Zachary Karabell, writing at The Daily Beast on Thursday, claimed that the latest numbers on the US’s economy were showing some modest improvement. After reviewing comments from the Federal Reserve in their final statement of the year (the economy is “expanding moderately”), the Institute for Supply Management (index above 50 for several months, indicating growth), the Gross Domestic Product numbers (growing at about 2 percent on an annual basis), unemployment (dropping slightly), and consumer sentiment (up a little), Karabell concluded “The real dirty little secret of the American economy is that we are doing OK.” Some other numbers that came in after his article was published seemed to confirm that the economy is showing a faint blush of rose. The National Retail Federation said it expects Christmas holiday sales to rise to $469 billion this year, up about 4 percent from their October forecast, but still down from the 5.2 percent gain a year ago. The latest from the Association of American Railroads shows weekly traffic gains of nearly 4 percent year over year. The Business Outlook Survey from the Philadelphia Federal Reserve Bank showed that “all the broad indicators remained positive and suggest a modest expansion of activity…[and] the broadest indicator of future activity reflected a trend of increased optimism about growth over the next six months.” That report noted further that hiring expectations in that region are beginning to improve as well, along with indicators for growth in “general activity, new orders [and] shipments…” The New York Fed’s Empire State Manufacturing Survey showed its general business conditions index rising to its highest level since May, while future general business conditions also are “suggesting a return to the high levels of optimism seen early in 2011.” In addition, mortgage interest rates continue to drop to record lows while shipments from the Los Angeles Port just touched an all-time high in November, running 15 percent ahead of last year. Along with that the Labor Department’s report on the Consumer Price Index in November was benign, showing no change from October, and year-to-date inflation of 3.4 percent declining from a 3.9 percent rate in September. To top it off, consumer sentiment, according to Rasmussen Reports improved 3 points from last month, although still down from the high for the year reached last May. Headwinds facing the economy, however, remain daunting. Even though jobless claims declined last week to 366,000, less than a third of the nearly 9 million jobs lost in the recession have been added back. And uncertainty about the continuation of those benefits remains for the approximately 5 million people currently receiving them. On Wednesday, the National Association of Realtors (NAR) will be reporting downward revisions of actual home sales over the last five years due to some double-counting of home sales, and counting contracts to buy as sales rather than counting them after the closings.

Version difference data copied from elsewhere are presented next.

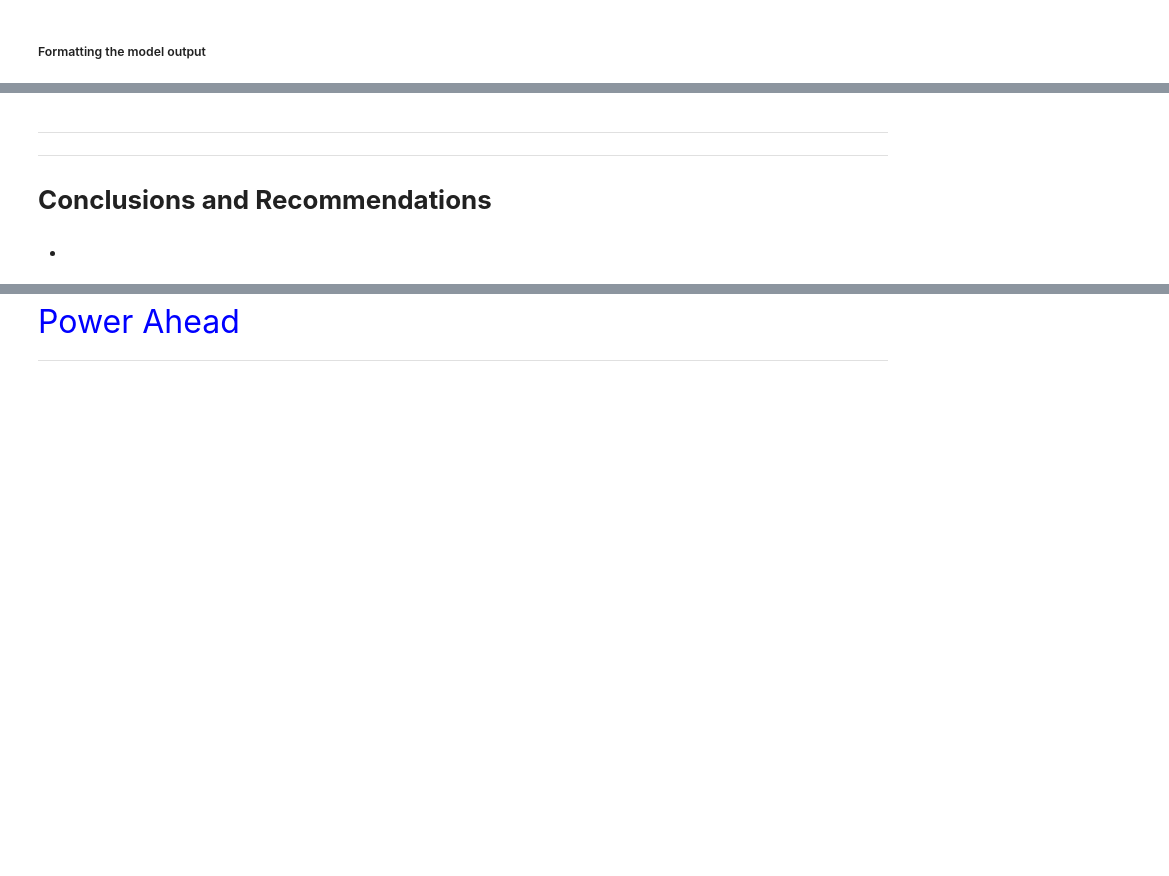
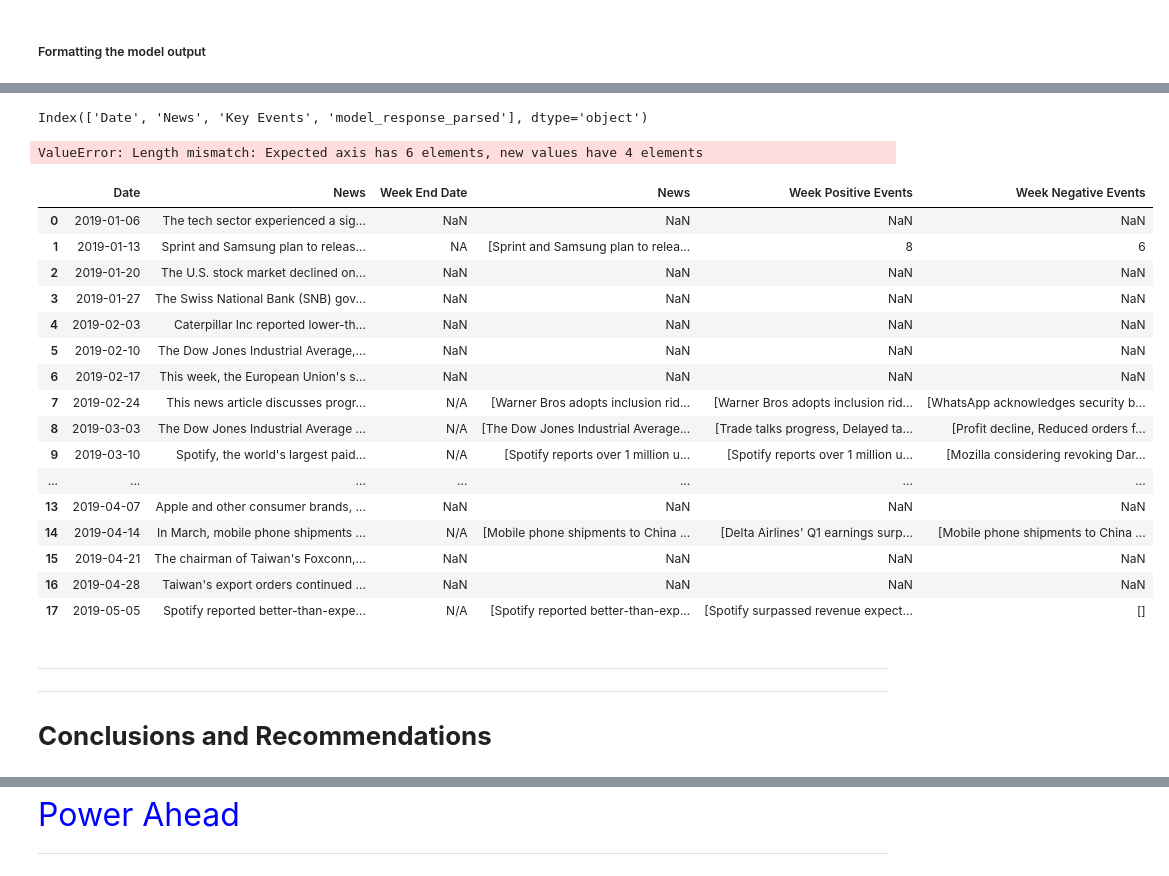
Before and after one commit to barkz/Stock-Market-News-Sentiment-Analysis-and-Summarization, a Jupyter notebook: RobBarker_NLP_StockMarket_FC.ipynb, the cells around one changed output, grey strips where cells are left out. Cells and saved outputs as stored; diff of their text form; code cells hidden in the pictures; blank space fills up the shorter version.

```diff
--- a/RobBarker_NLP_StockMarket_FC.ipynb
+++ b/RobBarker_NLP_StockMarket_FC.ipynb
@@ -1628,2 +1818,5 @@ def response_mistral_1(prompt, news):
 # %% [markdown]
 ##### Checking the model output on the weekly data
+# %%
+%%time
+data_1['Key Events'] = data_1['News'].progress_apply(lambda x: response_mistral_1(prompt,x))
@@ -1630,2 +1861,5 @@ def response_mistral_1(prompt, news):
 # %% [markdown]
 ##### Formatting the model output
+# %%
+data_1['model_response_parsed'] = data_1['Key Events'].apply(extract_json_data)
+data_1.head()
@@ -1631,0 +1886,3 @@ def response_mistral_1(prompt, news):
+# %%
+model_response_parsed = pd.json_normalize(data_1['model_response_parsed'])
+model_response_parsed.head()
@@ -1632,6 +1931,36 @@ def response_mistral_1(prompt, news):
+# %%
+data_1.columns
+# %% [output]
+Index(['Date', 'News', 'Key Events', 'model_response_parsed'], dtype='object')
+# %%
+final_output = pd.concat([data_1.reset_index(drop=True),model_response_parsed],axis=1)
+final_output.drop(['Key Events','model_response_parsed'], axis=1, inplace=True)
+final_output.columns = ['Week End Date', 'News', 'Week Positive Events', 'Week Negative Events']
+
+final_output.head()
+# %% [output]
+ValueError: Length mismatch: Expected axis has 6 elements, new values have 4 elements
+# %%
+final_output
+# %% [output]
+|  | Date | News | Week End Date | News | Week Positive Events | Week Negative Events |
+| 0 | 2019-01-06 | The tech sector experienced a sig... | NaN | NaN | NaN | NaN |
+| 1 | 2019-01-13 | Sprint and Samsung plan to releas... | NA | [Sprint and Samsung plan to relea... | 8 | 6 |
+| 2 | 2019-01-20 | The U.S. stock market declined on... | NaN | NaN | NaN | NaN |
+| 3 | 2019-01-27 | The Swiss National Bank (SNB) gov... | NaN | NaN | NaN | NaN |
+| 4 | 2019-02-03 | Caterpillar Inc reported lower-th... | NaN | NaN | NaN | NaN |
+| 5 | 2019-02-10 | The Dow Jones Industrial Average,... | NaN | NaN | NaN | NaN |
+| 6 | 2019-02-17 | This week, the European Union's s... | NaN | NaN | NaN | NaN |
+| 7 | 2019-02-24 | This news article discusses progr... | N/A | [Warner Bros adopts inclusion rid... | [Warner Bros adopts inclusion rid... | [WhatsApp acknowledges security b... |
+| 8 | 2019-03-03 | The Dow Jones Industrial Average ... | N/A | [The Dow Jones Industrial Average... | [Trade talks progress, Delayed ta... | [Profit decline, Reduced orders f... |
+| 9 | 2019-03-10 | Spotify, the world's largest paid... | N/A | [Spotify reports over 1 million u... | [Spotify reports over 1 million u... | [Mozilla considering revoking Dar... |
+| ... | ... | ... | ... | ... | ... | ... |
+| 13 | 2019-04-07 | Apple and other consumer brands, ... | NaN | NaN | NaN | NaN |
+| 14 | 2019-04-14 | In March, mobile phone shipments ... | N/A | [Mobile phone shipments to China ... | [Delta Airlines' Q1 earnings surp... | [Mobile phone shipments to China ... |
+| 15 | 2019-04-21 | The chairman of Taiwan's Foxconn,... | NaN | NaN | NaN | NaN |
+| 16 | 2019-04-28 | Taiwan's export orders continued ... | NaN | NaN | NaN | NaN |
+| 17 | 2019-05-05 | Spotify reported better-than-expe... | N/A | [Spotify reported better-than-exp... | [Spotify surpassed revenue expect... | [] |
 # %% [markdown]
 ---
 ---
 # **Conclusions and Recommendations**
-# %% [markdown]
--
```
Also changed, not shown: parts of 33 cells of this notebook, 1 other file.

John Crudele said that the NAR called it a “statistical glitch,” while he called it a deliberate attempt to make bad numbers look better. Comments from economist Nouriel Roubini on Thursday aren’t helping either: “There are extensive downside risks to our baseline of 1.4-1.5 percent growth in 2012-13; we still see a 50 percent chance of an outright recession in the next year.” When Lakshman Achuthan of the Economic Cycle Research Institute (ECRI) declared that the economy was going into another recession in September he minced no words:
Early last week [September 21st] ECRI notified clients that the U.S. economy is indeed tipping into a recession…and there’s nothing that policy makers can do to head it off.
On Friday, Achuthan was challenged by Tom Keene on Bloomberg Television’s Surveillance Midday about his prediction and he remained adamant in his assertion despite evidence that the economy is seeming to gain a little momentum. Putting it all together, then, the first quarter of 2012 will tell a lot about the direction of the economy, especially in light of credit card bills coming due in January and the inevitable layoffs of temporary and part-time workers following the holidays. Uncertainty in Washington over spending and in the Eurozone added to the Federal Reserve’s increased likelihood of increasing the money supply putting further upward pressure on prices, and the outlook for the economy remains daunting.